And that is where a downturn in housing is so critical to the entire economy. All the many products, from blinds to furniture to all the different kinds of construction supplies, that go into building a house go down when housing goes down. And that means the entire industrial and transportation section of the stock market goes down as well as retailers like Home Depot and Lowes. The cascade through the stock market and through the overall economy is huge if housing goes backward.
First, Whirlpool Corp. tumbled 15 percent on Tuesday after disappointing second-quarter results. The next day, Owens Corning plunged as much as 14 percent after second-quarter earnings missed estimates. And on Thursday, flooring company Mohawk Industries Inc. lost 16 percent after reporting an EPS miss.
And so it goes. Again the two main drivers listed are higher mortgage rates and price inflation. Also added are increased material costs due to tariffs. Home builders have particularly been complaining about rising lumber costs since Trump imposed tariffs on Canadian lumber in April of 2017 (the first round of tariffs put in place). Owens Corning on the other hand blamed “storm-related demand this year,” which is really just to reaffirm statements I’ve made since last summer when the housing market started to collapse — that it was hugely propped up by all the storm destruction that created a temporary housing REconstruction boom.
This is one more huge headwind for the stock market, but it is also another huge headwind that will be forcing the Retail Apocalypse.
“Weak Housing Market Could Trigger Retail-Spending Pullback” Both new and existing home sales drive demand for a variety of housing-related products, such as furniture, kitchen products, paint or garden supplies. A softening in the housing market will slow, with a lag, retail purchases of those types of products…. We need housing to be strong if growth above 3% is to be sustained. While a housing market slowdown should give the Fed some concern, the sector might have to tank before the members would seriously consider slowing the rate normalization process.
So, this is a big deal — a really big deal. As goes housing, so goes the entire economy, which has been rebuilt on housing because sales in almost everything drop when housing drops.
Rising mortgage interest leads the way down
“Average US Mortgage Rates Edge Higher as 30-Year Hits 4.54 Percent” Rates are back up to their highest since June…. Long-term loan rates have been running at their highest levels in seven years…. Steadily rising home prices combined with higher mortgage rates “appear to be giving more prospective buyers pause,” said Freddie Mac’s chief economist Sam Khater.
How could the nation not see this coming? It’s a given unless economic denial blinds you. If people would take their heads out of the sand, they’d realize that predictions like this are simple math. The Fed originally did its quantitative easing in order to bring mortgage rates down, and that worked, so how could the exact opposite move with quantitative tightening not have an equal-and-opposite effect on mortgage interest?
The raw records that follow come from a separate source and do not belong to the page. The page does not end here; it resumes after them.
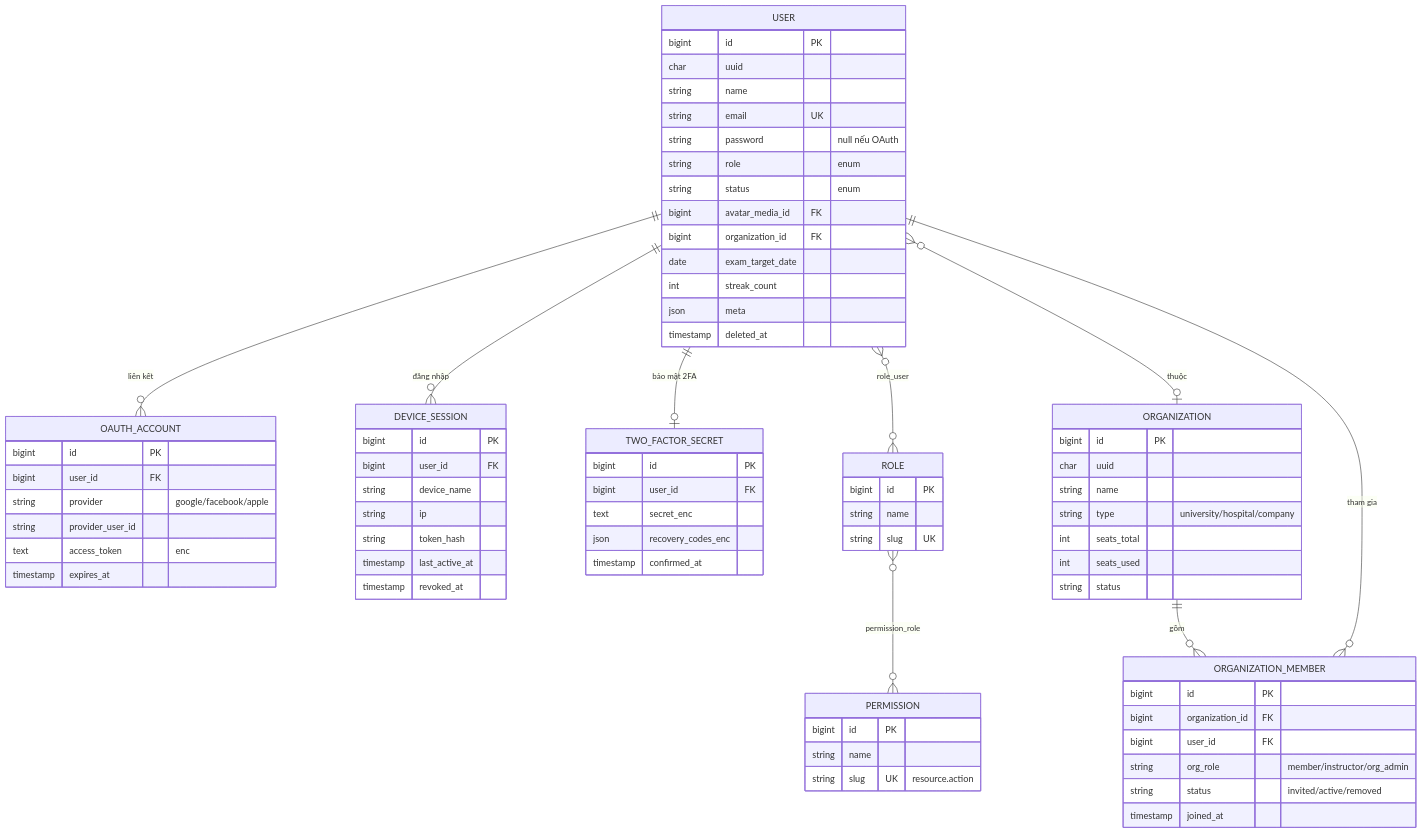
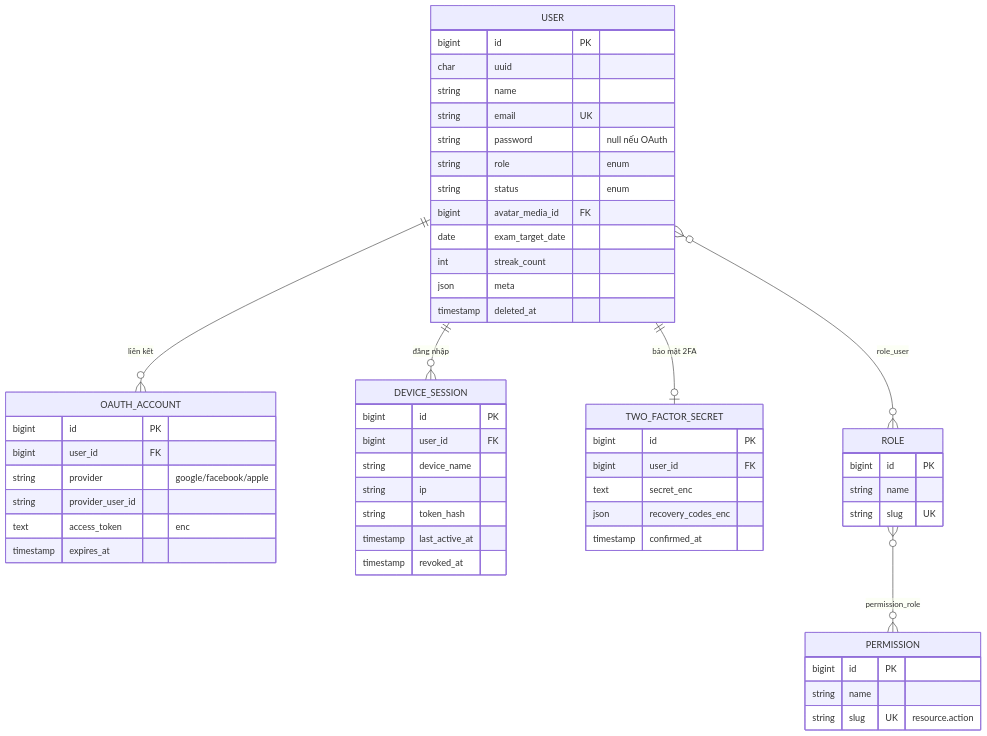
The second of 9 diagrams in srs/00-nen-tang/10-erd.md (HongQuanIT/du-an-y-khoa), drawn with Mermaid before and after one commit. The commit also changed other lines of this file and 40 other files, not shown here.

````diff
--- a/srs/00-nen-tang/10-erd.md
+++ b/srs/00-nen-tang/10-erd.md
@@ -61,78 +59,57 @@
 ```mermaid
 erDiagram
     USER ||--o{ OAUTH_ACCOUNT : "liên kết"
     USER ||--o{ DEVICE_SESSION : "đăng nhập"
     USER ||--o| TWO_FACTOR_SECRET : "bảo mật 2FA"
     USER }o--o{ ROLE : "role_user"
     ROLE }o--o{ PERMISSION : "permission_role"
-    USER }o--o| ORGANIZATION : "thuộc"
-    ORGANIZATION ||--o{ ORGANIZATION_MEMBER : "gồm"
-    USER ||--o{ ORGANIZATION_MEMBER : "tham gia"
 
     USER {
         bigint id PK
         char uuid
         string name
         string email UK
         string password "null nếu OAuth"
         string role "enum"
         string status "enum"
         bigint avatar_media_id FK
-        bigint organization_id FK
         date exam_target_date
         int streak_count
         json meta
         timestamp deleted_at
     }
     OAUTH_ACCOUNT {
         bigint id PK
         bigint user_id FK
         string provider "google/facebook/apple"
         string provider_user_id
         text access_token "enc"
         timestamp expires_at
     }
     DEVICE_SESSION {
         bigint id PK
         bigint user_id FK
         string device_name
         string ip
         string token_hash
         timestamp last_active_at
         timestamp revoked_at
     }
     TWO_FACTOR_SECRET {
         bigint id PK
         bigint user_id FK
         text secret_enc
         json recovery_codes_enc
         timestamp confirmed_at
     }
     ROLE {
         bigint id PK
         string name
         string slug UK
     }
     PERMISSION {
         bigint id PK
         string name
         string slug UK "resource.action"
     }
-    ORGANIZATION {
-        bigint id PK
-        char uuid
-        string name
-        string type "university/hospital/company"
-        int seats_total
-        int seats_used
-        string status
-    }
-    ORGANIZATION_MEMBER {
-        bigint id PK
-        bigint organization_id FK
-        bigint user_id FK
-        string org_role "member/instructor/org_admin"
-        string status "invited/active/removed"
-        timestamp joined_at
-    }
 ```
````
The Fed’s Great Unwind is here, and this is the effect I have assured people will be happening as the unwind gains momentum. Just as the math for what will happen with mortgage rates is simple to predict, so the math of what will happen for demand is simple. Flat wages plus higher interest have to mean fewer people qualifying for loans. Yet, the majority refuse to believe that, too, basic as it is … because they simply don’t want to believe it.
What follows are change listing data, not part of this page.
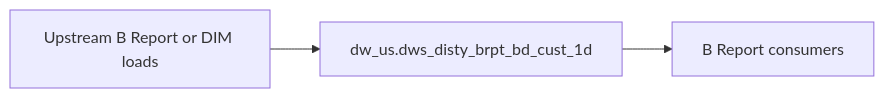
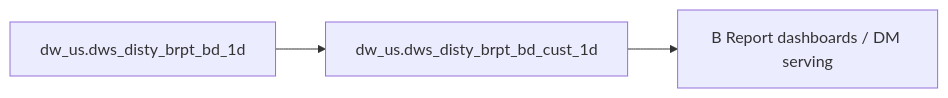
Before and after one commit to chengduhaha/data_agent: the diagram in backend/defaults/b_report/workspace/target/knowledgebase/b-report-us/dws_disty_brpt_bd_cust_1d.md, drawn with Mermaid. The commit also changed other lines of this file and 1108 other files, not shown here.

````diff
--- a/backend/defaults/b_report/workspace/target/knowledgebase/b-report-us/dws_disty_brpt_bd_cust_1d.md
+++ b/backend/defaults/b_report/workspace/target/knowledgebase/b-report-us/dws_disty_brpt_bd_cust_1d.md
@@ -157,8 +267,8 @@
 ```mermaid
 flowchart LR
-  upstream[Upstream B Report or DIM loads]
-  tgt["dw_us.dws_disty_brpt_bd_cust_1d"]
-  brpt[B Report consumers]
-  upstream --> tgt
-  tgt --> brpt
+  dw_us_dws_disty_brpt_bd_cust_1d["dw_us.dws_disty_brpt_bd_cust_1d"]
+  src0["dw_us.dws_disty_brpt_bd_1d"]
+  src0 --> dw_us_dws_disty_brpt_bd_cust_1d
+  consumers["B Report dashboards / DM serving"]
+  dw_us_dws_disty_brpt_bd_cust_1d --> consumers
 ```
````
This is summertime — peak real-estate season — so if sales are tanking now, a housing collapse is as good as in the bag because sales certainly are not going to get better as the Fed continues to raise its interest targets and carry out its quantitative diseasing, even as the usual winter real-estate slump sets in. Those who can’t see that are simply not seeing what they don’t want to see.